m/v stinkpot's laundry room

21 weeks and healthy

I’ve read in numerous books, online forums, and blogs that women often remark that they have never felt more healthy than when they are pregnant. Writers, by sharing this sentiment, are implicitly acknowledging that pregnancy is not accepted as an inherently healthy condition. In online forums women write: “I’ve never felt healthier!”–as if they were expecting to feel unhealthy.

In contrast, the only feeling I would share on an online message board would be: “I’m not feeling healthy. What gives?” This time in my life is naturally my healthiest time. I have never been more focused on my body and its health. No alcohol. Lots of fruits and vegetables. Extra protein. Emphasis on whole grains. Exercise. Lots of exercise.  Happy. Excited. And this is all easy for me because, at the risk of sounding self-righteous, I am not doing it for myself, but for a completely vulnerable human being.

I recognize, of course, that I am in an enviable position. I work from home on my own schedule  thereby minimizing my daily stresses. I have a supportive husband. We know that we want this baby. We are ready for this baby. I felt far from healthy  in my first trimester, but now, well into the second trimester I feel great.

The same cannot be said for other women.
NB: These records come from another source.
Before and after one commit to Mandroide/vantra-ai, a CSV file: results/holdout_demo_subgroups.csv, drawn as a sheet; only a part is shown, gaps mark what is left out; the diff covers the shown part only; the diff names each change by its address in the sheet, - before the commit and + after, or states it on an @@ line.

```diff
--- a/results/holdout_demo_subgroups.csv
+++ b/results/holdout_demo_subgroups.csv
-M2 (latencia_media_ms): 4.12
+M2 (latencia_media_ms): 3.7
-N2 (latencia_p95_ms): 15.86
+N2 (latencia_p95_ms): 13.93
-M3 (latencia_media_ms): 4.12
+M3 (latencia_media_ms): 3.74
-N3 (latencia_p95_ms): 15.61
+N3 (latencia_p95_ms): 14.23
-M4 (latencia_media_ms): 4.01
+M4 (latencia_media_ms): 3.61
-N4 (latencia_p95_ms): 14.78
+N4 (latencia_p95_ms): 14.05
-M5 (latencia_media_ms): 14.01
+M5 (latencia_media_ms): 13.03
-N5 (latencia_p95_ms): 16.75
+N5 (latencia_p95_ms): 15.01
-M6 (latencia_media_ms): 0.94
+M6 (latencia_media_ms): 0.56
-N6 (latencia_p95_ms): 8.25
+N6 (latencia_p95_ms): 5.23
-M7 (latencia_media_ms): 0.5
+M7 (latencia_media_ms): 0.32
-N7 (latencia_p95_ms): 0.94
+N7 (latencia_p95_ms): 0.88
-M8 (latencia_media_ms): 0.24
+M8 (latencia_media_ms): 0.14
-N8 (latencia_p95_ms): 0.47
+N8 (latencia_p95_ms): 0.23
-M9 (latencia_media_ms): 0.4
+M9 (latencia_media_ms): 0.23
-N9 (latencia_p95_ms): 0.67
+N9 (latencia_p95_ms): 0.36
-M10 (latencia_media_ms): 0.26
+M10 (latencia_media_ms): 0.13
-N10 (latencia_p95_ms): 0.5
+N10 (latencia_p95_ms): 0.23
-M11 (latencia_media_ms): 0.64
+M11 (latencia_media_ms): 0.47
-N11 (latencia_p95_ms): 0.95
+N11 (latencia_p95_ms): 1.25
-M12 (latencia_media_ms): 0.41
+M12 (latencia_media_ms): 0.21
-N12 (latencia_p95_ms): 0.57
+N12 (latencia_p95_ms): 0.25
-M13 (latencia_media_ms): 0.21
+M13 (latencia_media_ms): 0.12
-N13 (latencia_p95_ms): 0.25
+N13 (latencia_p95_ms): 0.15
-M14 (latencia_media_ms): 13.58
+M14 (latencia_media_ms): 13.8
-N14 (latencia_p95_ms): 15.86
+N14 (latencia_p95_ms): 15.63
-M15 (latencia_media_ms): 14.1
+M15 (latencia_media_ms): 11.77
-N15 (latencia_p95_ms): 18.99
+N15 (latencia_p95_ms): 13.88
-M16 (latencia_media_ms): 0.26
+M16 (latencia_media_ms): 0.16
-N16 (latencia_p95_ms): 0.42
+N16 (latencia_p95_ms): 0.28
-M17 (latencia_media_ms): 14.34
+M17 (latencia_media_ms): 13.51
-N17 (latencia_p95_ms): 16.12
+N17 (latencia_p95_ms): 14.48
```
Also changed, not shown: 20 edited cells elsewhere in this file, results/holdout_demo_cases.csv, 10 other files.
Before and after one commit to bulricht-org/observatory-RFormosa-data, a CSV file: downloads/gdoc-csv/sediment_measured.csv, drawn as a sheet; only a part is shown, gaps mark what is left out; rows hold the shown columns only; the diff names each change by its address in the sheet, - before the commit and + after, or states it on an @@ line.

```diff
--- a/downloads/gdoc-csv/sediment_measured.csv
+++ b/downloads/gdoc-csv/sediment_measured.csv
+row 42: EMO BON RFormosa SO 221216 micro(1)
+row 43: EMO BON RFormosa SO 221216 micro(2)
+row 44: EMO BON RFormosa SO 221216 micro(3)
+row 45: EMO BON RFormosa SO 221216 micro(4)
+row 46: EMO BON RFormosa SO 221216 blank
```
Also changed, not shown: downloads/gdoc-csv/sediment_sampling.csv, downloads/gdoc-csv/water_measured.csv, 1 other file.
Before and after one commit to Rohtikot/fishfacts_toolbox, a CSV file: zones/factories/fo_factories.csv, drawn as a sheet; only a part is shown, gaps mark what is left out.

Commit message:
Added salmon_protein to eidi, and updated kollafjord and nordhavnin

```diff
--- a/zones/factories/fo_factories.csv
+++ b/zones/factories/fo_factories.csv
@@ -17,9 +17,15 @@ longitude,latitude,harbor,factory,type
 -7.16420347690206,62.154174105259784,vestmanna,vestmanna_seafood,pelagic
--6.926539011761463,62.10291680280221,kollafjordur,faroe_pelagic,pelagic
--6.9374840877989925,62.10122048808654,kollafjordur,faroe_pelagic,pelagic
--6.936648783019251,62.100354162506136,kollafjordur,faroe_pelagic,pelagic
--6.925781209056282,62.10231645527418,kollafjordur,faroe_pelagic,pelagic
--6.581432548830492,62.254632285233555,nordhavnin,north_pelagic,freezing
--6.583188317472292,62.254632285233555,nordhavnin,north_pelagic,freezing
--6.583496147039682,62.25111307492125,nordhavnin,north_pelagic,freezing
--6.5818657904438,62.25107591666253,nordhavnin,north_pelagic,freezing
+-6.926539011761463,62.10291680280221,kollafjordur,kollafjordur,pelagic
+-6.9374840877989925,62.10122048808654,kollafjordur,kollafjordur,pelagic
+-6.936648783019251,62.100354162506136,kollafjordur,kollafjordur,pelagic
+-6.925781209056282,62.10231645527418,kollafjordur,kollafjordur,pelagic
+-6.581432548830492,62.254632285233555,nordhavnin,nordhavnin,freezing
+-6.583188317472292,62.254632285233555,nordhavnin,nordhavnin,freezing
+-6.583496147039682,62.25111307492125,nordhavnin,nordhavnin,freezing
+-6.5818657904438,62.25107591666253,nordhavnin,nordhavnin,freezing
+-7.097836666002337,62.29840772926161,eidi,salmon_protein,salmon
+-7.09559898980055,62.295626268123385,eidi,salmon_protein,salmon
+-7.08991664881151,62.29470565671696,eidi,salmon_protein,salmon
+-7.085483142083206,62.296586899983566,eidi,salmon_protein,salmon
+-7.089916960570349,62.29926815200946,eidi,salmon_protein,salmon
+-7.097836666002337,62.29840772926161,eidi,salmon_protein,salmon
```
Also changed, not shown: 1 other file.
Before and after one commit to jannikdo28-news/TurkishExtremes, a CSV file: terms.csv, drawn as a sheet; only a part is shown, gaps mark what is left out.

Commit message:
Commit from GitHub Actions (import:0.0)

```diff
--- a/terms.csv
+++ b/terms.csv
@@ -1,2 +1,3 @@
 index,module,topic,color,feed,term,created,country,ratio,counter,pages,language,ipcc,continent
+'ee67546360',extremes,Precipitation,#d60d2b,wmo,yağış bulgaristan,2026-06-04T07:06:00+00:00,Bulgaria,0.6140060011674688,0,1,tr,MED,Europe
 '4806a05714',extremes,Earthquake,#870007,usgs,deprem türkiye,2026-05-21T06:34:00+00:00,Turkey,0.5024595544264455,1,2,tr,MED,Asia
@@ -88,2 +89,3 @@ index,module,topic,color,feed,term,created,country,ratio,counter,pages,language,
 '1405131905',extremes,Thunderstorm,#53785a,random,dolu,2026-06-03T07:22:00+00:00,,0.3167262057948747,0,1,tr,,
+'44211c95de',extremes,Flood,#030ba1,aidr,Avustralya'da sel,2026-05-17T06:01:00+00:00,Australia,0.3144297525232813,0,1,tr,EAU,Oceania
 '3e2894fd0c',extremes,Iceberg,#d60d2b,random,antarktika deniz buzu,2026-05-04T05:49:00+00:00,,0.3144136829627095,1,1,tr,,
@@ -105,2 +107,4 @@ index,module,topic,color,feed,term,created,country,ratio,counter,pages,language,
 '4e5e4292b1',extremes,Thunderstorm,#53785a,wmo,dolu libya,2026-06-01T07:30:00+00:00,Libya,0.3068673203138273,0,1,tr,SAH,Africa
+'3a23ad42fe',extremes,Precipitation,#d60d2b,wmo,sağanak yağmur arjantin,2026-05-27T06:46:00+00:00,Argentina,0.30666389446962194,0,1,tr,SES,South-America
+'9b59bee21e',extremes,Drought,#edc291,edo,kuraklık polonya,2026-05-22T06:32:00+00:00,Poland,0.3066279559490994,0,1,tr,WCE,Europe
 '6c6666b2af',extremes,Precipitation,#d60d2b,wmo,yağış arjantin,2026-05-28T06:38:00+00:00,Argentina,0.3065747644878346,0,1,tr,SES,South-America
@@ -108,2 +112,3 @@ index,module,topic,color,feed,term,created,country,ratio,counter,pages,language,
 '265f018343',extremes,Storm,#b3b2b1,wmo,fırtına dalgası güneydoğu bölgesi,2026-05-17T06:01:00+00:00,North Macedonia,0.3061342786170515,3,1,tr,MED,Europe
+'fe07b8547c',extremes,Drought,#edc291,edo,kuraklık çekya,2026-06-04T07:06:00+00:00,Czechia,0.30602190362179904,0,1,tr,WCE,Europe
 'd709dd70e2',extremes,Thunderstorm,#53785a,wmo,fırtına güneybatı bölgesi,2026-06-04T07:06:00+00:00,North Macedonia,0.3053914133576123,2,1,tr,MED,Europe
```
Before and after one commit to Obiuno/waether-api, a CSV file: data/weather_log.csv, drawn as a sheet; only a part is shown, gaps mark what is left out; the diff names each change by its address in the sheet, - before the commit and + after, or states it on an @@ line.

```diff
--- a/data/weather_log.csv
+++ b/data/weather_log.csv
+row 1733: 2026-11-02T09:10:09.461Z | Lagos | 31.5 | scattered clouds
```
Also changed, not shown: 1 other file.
They may be uncertain if they want a baby. Perhaps they are single or in an unhealthy and unhappy relationship. Nausea and feeling uncomfortable may persist throughout the nine months. Money may be an issue, creating stress. I understand that many women many not feel healthy during pregnancy for a variety of reasons.

What I don’t understand, however, is the widespread belief that a healthy pregnancy is an exceptional pregnancy. Pregnancy is not a medical condition. It is merely a  stage of life that many women experience in many different ways, but automatically viewing it as unhealthy or as a challenge does not need to be the conventional wisdom.

sewing Sunday

Blue blue blue. Light blue, sky blue, sea-green blue, dark blue, royal blue. The interior of m/v stinkpot is blue. The quilt on our bed; the couch; the dinette cushions. My goal is to break up some of this blue, especially the 1980s light blue vinyl dinette cushions.

Step 1: Place mats for the table.